On the opening track from Gist Is, the debut, self-released album by the Leeds-based foursome Adult Jazz, sounds and colors hang limpid and wary midair. Suspended by one simple chord, one gloriously indefinite drone, “Hum” finally succumbs to the tides in its third minute, relinquishing all the hypertensive strain and expounding toward a startling new paradigm. Six minutes in and elegiac brass lines syncopate the pedantic vocal melodies of Harry Burgess which fill the space as a very emphatic, well-projected whisper. Self-released by the group’s own label Spare Thought (also a lyric fixated upon in “Hum”), the album is sonically provocative and thoroughly arresting in its full-figured, ambitious attempts to subvert indie rock tropes with a vanguard sensibility of (lo and behold) adult-type jazz.
Certain music seems to be specifically produced and arranged to hear while in motion. The rapid momentum that accompanies trains, boats, and other motor vehicles often evokes new, expansive experiences in tandem with the evanescent view outside your window. But there’s a definitive sense of brilliance found within Gist Is, that lends itself to stagnant spaces, wide-open and unmoving landscapes that unfurl and vacillate before your very eyes, accented and contoured with each subsequent track.
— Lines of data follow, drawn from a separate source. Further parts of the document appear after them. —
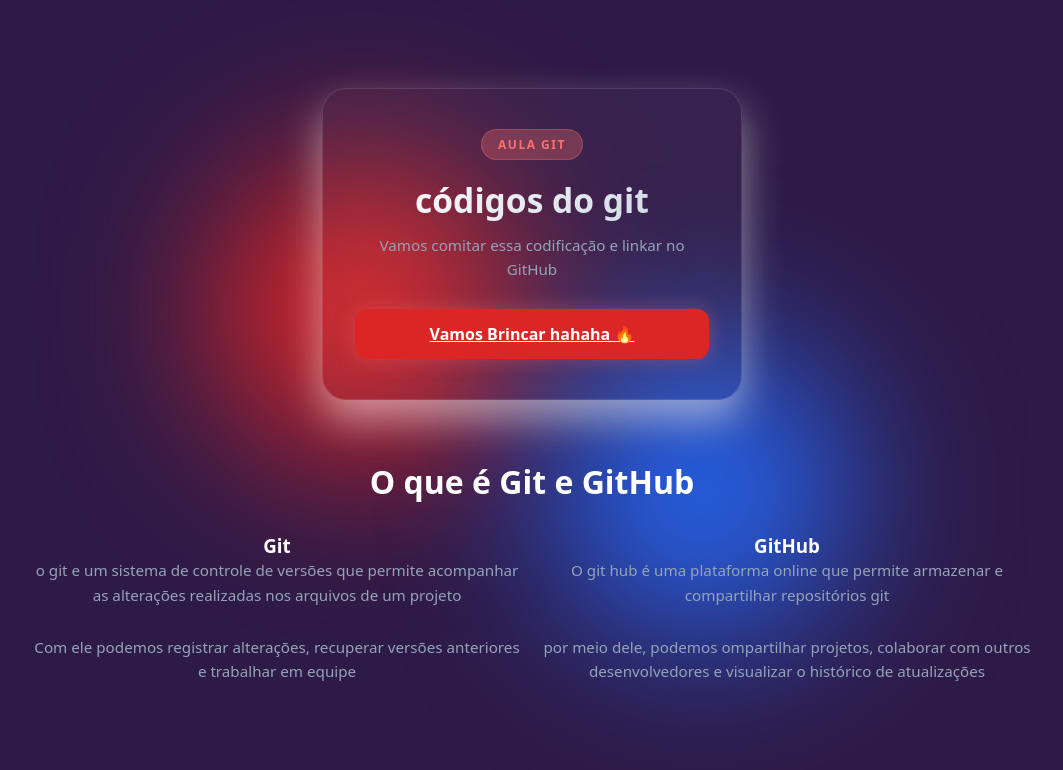
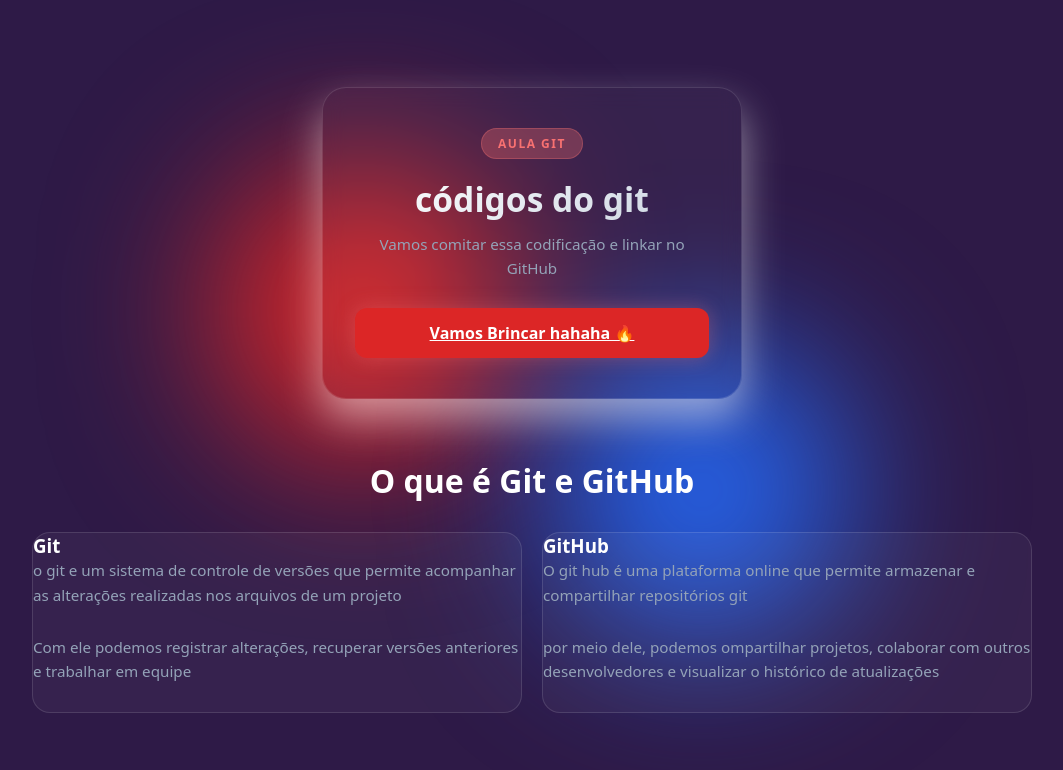
Before and after one commit to saragabrielli154-spec/atividade, a plain HTML site: page index.html in a window 1280 px wide. Shown: the whole page, without its empty margins (108-1171 px from the left). Drawn offline with Linux system fonts and the light colour scheme.

Commit message:
fiz o info card

```diff
--- a/style.css
+++ b/style.css
@@ -135,3 +135,14 @@ transition: all 0.3s ease;
     grid-template-columns: repeat(2, 1fr);
     gap: 20px;
 }
+
+.info-card{
+    background: rgba(255, 255, 255, 0.04);
+    border: 1px solid rgba(255, 255, 255, 0.12);
+
+    border-radius: 18px;
+
+    text-align: left;
+
+    transition: 0.3s ease;
+}
```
The first time I heard this album I was at work in a small, windowless room beaming at the tiny technicolor hues embedded on the carpet floor. The second time, I was seated at the mouth of a curlicued pond in the center of Prospect Park, watching intently as a thick blooming layer of emerald green algae made patient, slivering patterns. Each instance left me similarly motionless and silently enraptured.
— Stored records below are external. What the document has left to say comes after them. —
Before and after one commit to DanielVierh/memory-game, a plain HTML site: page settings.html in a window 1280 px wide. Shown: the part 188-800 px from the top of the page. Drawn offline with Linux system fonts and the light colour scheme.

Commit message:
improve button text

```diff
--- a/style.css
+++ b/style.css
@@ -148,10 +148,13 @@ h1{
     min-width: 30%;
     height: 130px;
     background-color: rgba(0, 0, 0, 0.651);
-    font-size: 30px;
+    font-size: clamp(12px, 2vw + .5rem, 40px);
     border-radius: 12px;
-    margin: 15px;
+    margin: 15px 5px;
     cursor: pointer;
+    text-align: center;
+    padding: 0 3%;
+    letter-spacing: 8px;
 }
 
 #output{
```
There’s a poignant beauty about Adult Jazz’s debut record, the culmination of the group’s efforts over the past four years, that emanates in instances like “Am Gone”’s matching vocal and electric guitar line or Burgess’ sputtering, half-spoken phrases, a brackish, sensual groan as if words cannot begin to explain the philosophical nuances he’s mulling over. The following track “Springful” is buoyant and joyous, unpredictable in its listless, backwards-moving exultance. The slow and timid “Donne Tongue” is an inverted backlash to the preceding song, but it remains just as reckless and spontaneous in form. Each counter-intuitive, atonal blemish carved out on this track is strategically and meticulously placed. It’s a vision of taut, freewheeling pop music that pays homage to Burgess’ musical inspirations like Joanna Newsom but also bears a likeness to the antagonistic, no wave dynamics of Ava Luna.
“Pigeon Skulls” recedes the proliferating energies, now dilapidated, melancholic and emotionally damaged as they are, evoking the kind of still, satisfying sadness that only comes with substantive amounts of self-induced isolation. Haunted and harrowed, one of the most gorgeous, anxiety-afflicted, themes of the year, the record’s lead-single “Spook” features some of the album’s most astounding and articulate one-liners. Verses like “sit back down on me,” “I write these songs to trick God” and “I do not take it lightly,” which would sound as pallid as they read if not for the frontman’s formidably illustrative charism, are carried toward an optimistic yield with beatific brass arrangements and steadily-paced guitar licks. The nearly ten-minute mercurial “Spook” is the record’s crowning jewel, sonorous and spectacular as sparse guitar riffs and light drum fills float up and away like a soft summer breeze.
The album’s most compelling number, “Idiot Mantra,” is an eerie, decrepit dance beat, with sounds and colors more explicable than words or ideas. “Been humming the idiot mantra so long/My heart it is spilling all over the drums,” Burgess repeats as some of the song’s only decipherable lyrics over hacksawed strings and reversed audio fragments. It’s Adult Jazz at their most delicious and demented.
Tracks “Be A Girl” and “Bonedigger,” serve to subtly unwind the propulsive energy on Gist Is. The former sounds like a hackneyed, upended hymnal, jarring in its contented mannerisms and percussive anomalies. The latter is tonally pastoral and passive; the sequestered brass section elicits a calm, exhaustive resolution–one that doesn’t necessarily rectify the madness isolated throughout these transformative 51 minutes. But it certainly works to perpetuate the cycle, to instigate another revolution back to the began, in hopes of finding some newfangled meaning behind all that violent hullabaloo.